ball-and-socket joint, in engineering, mechanical connection used between parts that must be allowed some relative angular motion in nearly all directions. As the name implies, the joint consists essentially of a spherical knob at the end of a shaft, with the knob fitting securely into a mating socket. Like other mechanical joints, a ball-and-socket joint must have some provision for lubrication and is normally provided with a seal to prevent loss of the lubricant. Joints of this type are commonly used in mounting the front wheels of automobiles, allowing these wheels movement sufficient for steering. In this application they are usually called ball joints.

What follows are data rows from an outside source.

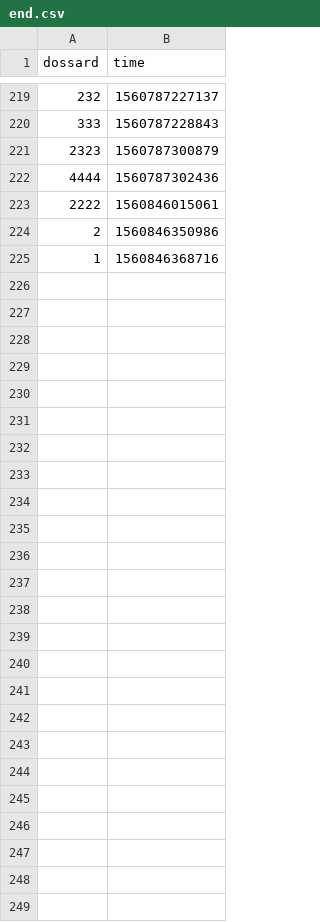
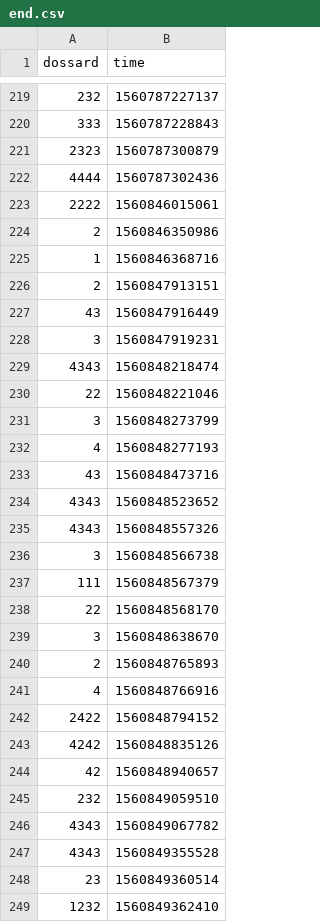
Before and after one commit to CedricNoyel/react-chronorun, a CSV file: src/app-server/excels/end.csv, drawn as a sheet; only a part is shown, gaps mark what is left out; the diff names each change by its address in the sheet, - before the commit and + after, or states it on an @@ line.

```diff
--- a/src/app-server/excels/end.csv
+++ b/src/app-server/excels/end.csv
+row 226: 2 | 1560847913151
+row 227: 43 | 1560847916449
+row 228: 3 | 1560847919231
+row 229: 4343 | 1560848218474
+row 230: 22 | 1560848221046
+row 231: 3 | 1560848273799
+row 232: 4 | 1560848277193
+row 233: 43 | 1560848473716
+row 234: 4343 | 1560848523652
+row 235: 4343 | 1560848557326
+row 236: 3 | 1560848566738
+row 237: 111 | 1560848567379
+row 238: 22 | 1560848568170
+row 239: 3 | 1560848638670
+row 240: 2 | 1560848765893
+row 241: 4 | 1560848766916
+row 242: 2422 | 1560848794152
+row 243: 4242 | 1560848835126
+row 244: 42 | 1560848940657
+row 245: 232 | 1560849059510
+row 246: 4343 | 1560849067782
+row 247: 4343 | 1560849355528
+row 248: 23 | 1560849360514
+row 249: 1232 | 1560849362410
```
Also changed, not shown: src/app-server/excels/start.csv, 3 other files.
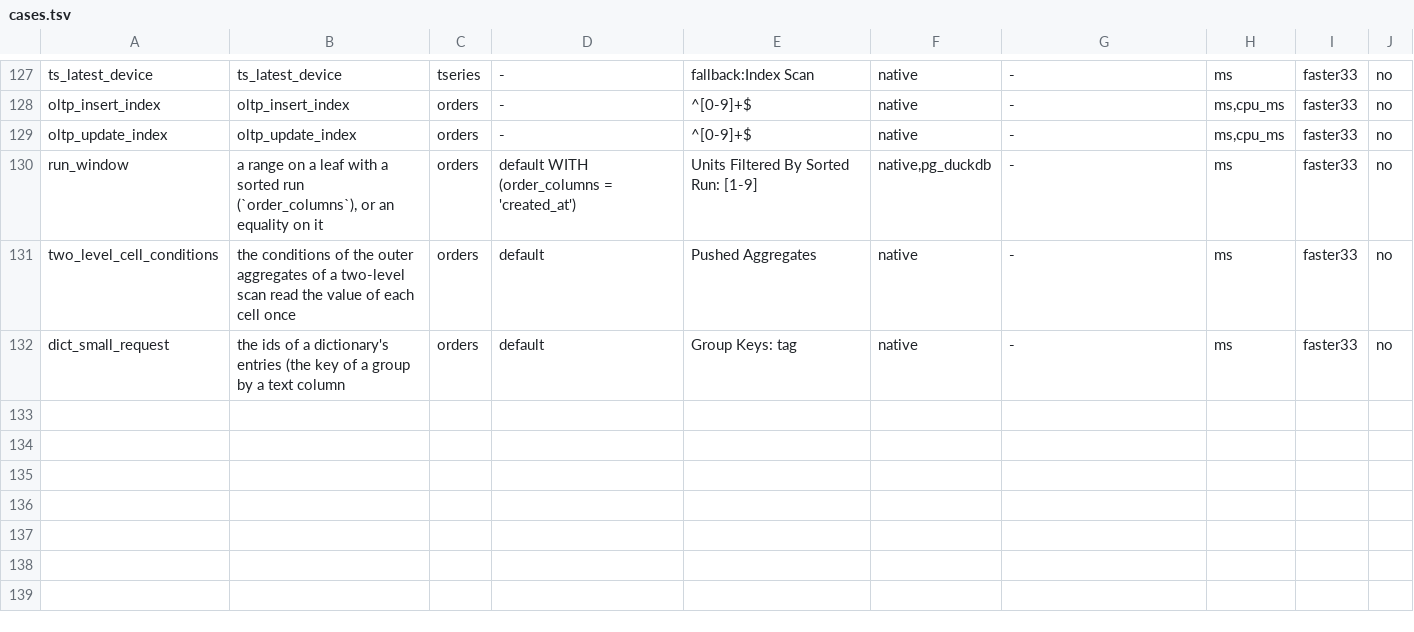
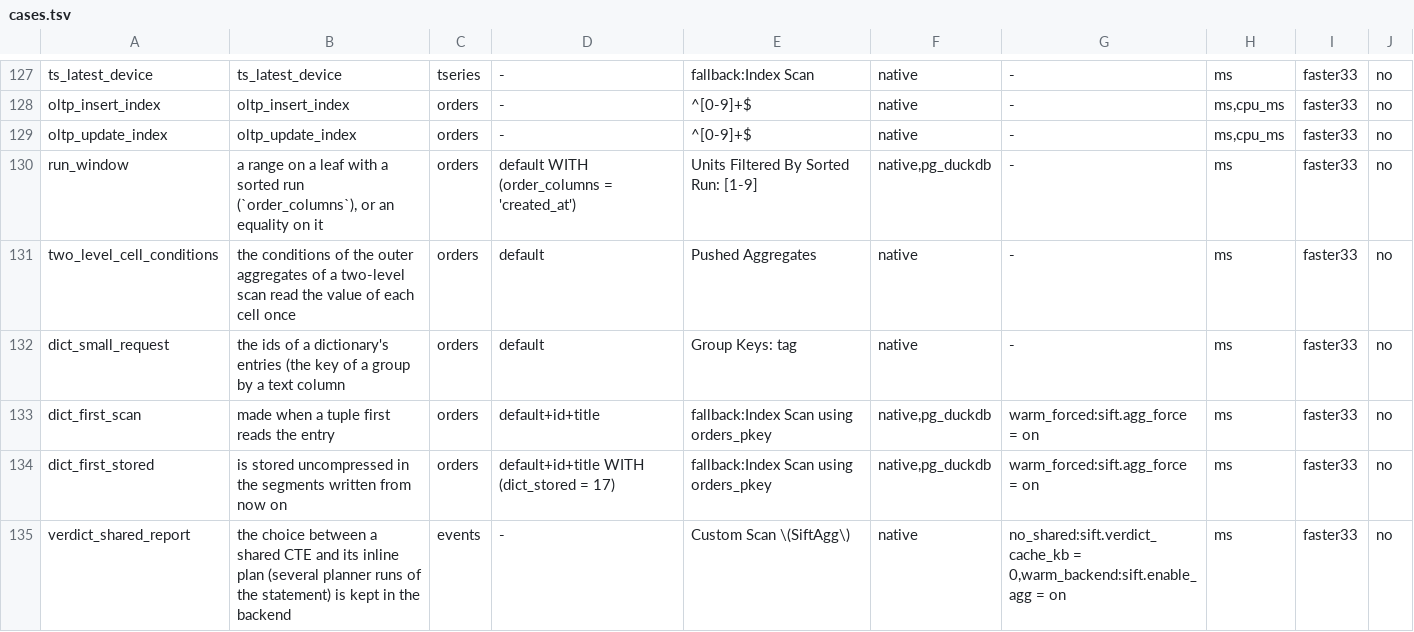
Before and after one commit to brauliobo/pg_sift, a TSV file: bench/cases.tsv, drawn as a sheet; only a part is shown, gaps mark what is left out; the diff names each change by its address in the sheet, - before the commit and + after, or states it on an @@ line.

Commit message:
bench: cases: the first statement of a backend (fresh lane), the shared verdict table and the lazy dictionary
`-- fresh: yes` makes every timed statement of a case the first of a new backend; a variant
named warm... keeps its backend for the same statement as the second of one. The cases
cluster loads pg_sift with shared_preload_libraries, so the shared table of planner verdicts
exists. Cases: verdict_shared_report (21 CTEs and 16 lateral sub-selects; lane no_shared is
sift.verdict_cache_kb = 0), dict_first_scan and dict_first_stored (a dictionary of a text
column read by the first statement of a backend, default dict_stored against 17).

```diff
--- a/bench/cases.tsv
+++ b/bench/cases.tsv
+row 133: dict_first_scan | made when a tuple first reads the entry | orders | default+id+title | fallback:Index Scan using orders_pkey | native,pg_duckdb | warm_forced:sift.agg_force = on | ms | faster33 | no
+row 134: dict_first_stored | is stored uncompressed in the segments written from now on | orders | default+id+title WITH (dict_stored = 17) | fallback:Index Scan using orders_pkey | native,pg_duckdb | warm_forced:sift.agg_force = on | ms | faster33 | no
+row 135: verdict_shared_report | the choice between a shared CTE and its inline plan (several planner runs of the statement) is kept in the backend | events | - | Custom Scan \(SiftAgg\) | native | no_shared:sift.verdict_cache_kb = 0,warm_backend:sift.enable_agg = on | ms | faster33 | no
```
Also changed, not shown: 7 other files.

The Columbia Electronic Encyclopedia, 6th ed. Copyright © 2012, Columbia University Press. All rights reserved.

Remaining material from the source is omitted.